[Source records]
————————

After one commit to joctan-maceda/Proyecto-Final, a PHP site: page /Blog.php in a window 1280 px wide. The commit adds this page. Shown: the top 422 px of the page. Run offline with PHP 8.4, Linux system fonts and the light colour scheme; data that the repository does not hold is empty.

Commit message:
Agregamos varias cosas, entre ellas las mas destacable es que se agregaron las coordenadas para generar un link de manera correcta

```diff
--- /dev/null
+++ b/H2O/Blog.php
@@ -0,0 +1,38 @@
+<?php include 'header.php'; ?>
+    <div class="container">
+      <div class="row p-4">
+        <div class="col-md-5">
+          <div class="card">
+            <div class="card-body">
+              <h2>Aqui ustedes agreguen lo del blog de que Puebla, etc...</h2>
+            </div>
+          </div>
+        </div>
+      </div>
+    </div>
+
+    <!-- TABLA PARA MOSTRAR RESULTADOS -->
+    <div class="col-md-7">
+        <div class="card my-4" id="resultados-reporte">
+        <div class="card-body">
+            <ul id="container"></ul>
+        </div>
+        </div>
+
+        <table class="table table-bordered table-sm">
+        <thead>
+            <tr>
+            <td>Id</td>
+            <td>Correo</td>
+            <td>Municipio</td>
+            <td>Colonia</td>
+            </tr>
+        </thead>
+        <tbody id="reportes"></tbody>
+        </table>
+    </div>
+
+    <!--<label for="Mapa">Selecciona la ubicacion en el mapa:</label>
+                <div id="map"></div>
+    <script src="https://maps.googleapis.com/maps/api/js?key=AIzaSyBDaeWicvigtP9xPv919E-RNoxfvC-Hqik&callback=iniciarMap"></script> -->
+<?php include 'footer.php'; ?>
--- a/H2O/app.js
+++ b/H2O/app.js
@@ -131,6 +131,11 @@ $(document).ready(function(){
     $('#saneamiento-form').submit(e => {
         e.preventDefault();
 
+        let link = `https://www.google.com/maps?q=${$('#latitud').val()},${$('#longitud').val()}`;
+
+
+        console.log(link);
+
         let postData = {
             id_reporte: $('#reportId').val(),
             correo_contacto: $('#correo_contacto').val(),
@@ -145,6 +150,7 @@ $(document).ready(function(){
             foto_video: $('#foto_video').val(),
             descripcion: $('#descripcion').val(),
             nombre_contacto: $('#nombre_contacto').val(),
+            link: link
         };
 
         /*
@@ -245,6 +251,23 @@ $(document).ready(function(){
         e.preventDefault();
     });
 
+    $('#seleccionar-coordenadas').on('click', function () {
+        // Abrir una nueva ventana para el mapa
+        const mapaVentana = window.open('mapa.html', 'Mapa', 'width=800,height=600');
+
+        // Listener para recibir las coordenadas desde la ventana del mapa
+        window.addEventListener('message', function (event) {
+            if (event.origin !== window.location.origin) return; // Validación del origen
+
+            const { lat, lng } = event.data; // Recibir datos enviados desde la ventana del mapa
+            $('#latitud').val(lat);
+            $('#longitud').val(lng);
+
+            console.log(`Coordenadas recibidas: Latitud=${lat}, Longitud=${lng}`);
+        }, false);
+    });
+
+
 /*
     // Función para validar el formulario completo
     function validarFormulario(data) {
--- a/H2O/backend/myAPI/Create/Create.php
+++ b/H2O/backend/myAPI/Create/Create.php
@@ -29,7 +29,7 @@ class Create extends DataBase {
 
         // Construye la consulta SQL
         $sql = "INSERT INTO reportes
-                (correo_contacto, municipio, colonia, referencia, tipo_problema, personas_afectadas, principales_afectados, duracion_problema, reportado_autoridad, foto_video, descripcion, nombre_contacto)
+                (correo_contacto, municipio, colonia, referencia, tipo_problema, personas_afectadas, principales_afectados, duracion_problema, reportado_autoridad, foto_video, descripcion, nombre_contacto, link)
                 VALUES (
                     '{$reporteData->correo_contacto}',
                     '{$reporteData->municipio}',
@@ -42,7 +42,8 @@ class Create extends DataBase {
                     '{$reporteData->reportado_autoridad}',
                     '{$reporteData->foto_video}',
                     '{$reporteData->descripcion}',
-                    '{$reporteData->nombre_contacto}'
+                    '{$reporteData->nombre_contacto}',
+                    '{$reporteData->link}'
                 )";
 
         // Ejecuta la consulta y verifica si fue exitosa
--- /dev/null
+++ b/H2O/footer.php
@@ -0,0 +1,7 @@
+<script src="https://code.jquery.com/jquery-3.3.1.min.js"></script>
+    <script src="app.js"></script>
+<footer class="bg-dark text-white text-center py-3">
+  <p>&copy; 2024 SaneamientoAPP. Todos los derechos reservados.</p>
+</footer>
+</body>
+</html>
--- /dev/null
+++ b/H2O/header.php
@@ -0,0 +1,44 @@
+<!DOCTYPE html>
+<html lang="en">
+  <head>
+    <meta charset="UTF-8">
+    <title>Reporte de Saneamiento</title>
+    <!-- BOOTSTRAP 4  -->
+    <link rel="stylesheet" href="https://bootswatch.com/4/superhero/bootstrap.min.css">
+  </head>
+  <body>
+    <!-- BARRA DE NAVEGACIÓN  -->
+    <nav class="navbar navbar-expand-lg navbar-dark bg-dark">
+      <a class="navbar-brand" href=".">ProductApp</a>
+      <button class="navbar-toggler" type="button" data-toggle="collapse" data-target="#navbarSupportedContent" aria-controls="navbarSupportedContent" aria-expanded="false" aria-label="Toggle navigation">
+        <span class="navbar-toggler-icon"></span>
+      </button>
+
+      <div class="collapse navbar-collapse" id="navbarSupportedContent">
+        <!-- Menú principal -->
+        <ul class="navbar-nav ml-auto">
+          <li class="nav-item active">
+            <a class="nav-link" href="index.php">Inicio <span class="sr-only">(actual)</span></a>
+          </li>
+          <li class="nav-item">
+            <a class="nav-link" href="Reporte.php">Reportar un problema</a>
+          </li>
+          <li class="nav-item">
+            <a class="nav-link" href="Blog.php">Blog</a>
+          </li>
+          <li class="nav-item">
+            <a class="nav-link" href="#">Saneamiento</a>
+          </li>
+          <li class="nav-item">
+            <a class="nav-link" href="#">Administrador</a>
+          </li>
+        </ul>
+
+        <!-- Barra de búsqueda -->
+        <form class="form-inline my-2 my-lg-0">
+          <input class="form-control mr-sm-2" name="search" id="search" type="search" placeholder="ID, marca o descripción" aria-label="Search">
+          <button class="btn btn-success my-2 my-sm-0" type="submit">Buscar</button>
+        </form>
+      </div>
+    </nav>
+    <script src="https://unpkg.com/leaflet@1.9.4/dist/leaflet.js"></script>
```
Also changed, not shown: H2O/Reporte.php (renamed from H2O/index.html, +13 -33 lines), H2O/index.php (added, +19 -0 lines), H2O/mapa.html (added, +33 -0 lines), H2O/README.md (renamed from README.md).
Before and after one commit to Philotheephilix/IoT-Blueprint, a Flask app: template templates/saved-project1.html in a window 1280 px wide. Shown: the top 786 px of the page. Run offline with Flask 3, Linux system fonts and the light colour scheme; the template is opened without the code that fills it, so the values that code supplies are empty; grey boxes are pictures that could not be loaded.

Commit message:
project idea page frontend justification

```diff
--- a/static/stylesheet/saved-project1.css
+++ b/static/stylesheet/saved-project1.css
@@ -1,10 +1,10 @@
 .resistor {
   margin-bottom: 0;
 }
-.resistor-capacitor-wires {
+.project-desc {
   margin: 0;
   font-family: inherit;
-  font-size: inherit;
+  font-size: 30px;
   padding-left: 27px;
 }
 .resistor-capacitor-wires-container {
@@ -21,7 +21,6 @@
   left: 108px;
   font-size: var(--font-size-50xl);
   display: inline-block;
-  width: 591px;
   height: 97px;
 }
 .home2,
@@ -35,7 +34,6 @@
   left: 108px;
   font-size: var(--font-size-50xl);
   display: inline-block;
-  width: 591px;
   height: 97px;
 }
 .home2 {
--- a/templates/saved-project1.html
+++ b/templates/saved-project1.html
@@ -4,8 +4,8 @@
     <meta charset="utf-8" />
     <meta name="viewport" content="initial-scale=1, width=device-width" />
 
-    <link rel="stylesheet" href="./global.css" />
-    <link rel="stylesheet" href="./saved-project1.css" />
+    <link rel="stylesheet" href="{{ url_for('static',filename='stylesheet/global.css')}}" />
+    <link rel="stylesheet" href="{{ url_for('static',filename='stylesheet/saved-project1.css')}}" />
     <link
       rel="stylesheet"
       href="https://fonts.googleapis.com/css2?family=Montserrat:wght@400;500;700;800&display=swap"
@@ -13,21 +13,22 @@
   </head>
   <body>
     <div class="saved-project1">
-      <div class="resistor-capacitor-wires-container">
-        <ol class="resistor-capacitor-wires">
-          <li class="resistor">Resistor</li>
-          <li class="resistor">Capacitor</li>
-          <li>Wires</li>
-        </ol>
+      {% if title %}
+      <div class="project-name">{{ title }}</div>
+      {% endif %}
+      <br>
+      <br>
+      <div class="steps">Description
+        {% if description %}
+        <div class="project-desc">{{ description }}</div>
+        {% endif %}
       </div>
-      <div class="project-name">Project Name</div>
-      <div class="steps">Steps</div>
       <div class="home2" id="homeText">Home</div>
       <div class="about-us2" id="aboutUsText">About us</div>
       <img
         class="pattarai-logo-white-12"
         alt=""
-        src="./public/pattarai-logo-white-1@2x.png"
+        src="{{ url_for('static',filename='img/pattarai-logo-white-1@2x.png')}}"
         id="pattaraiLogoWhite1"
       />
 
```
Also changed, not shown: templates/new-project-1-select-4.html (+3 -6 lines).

————————

Among the entries above, identify all lines with "function" and copy them.

## Answer to the problem
@@ -131,6 +131,11 @@ $(document).ready(function(){
@@ -145,6 +150,7 @@ $(document).ready(function(){
@@ -245,6 +251,23 @@ $(document).ready(function(){
+    $('#seleccionar-coordenadas').on('click', function () {
+        window.addEventListener('message', function (event) {
     function validarFormulario(data) {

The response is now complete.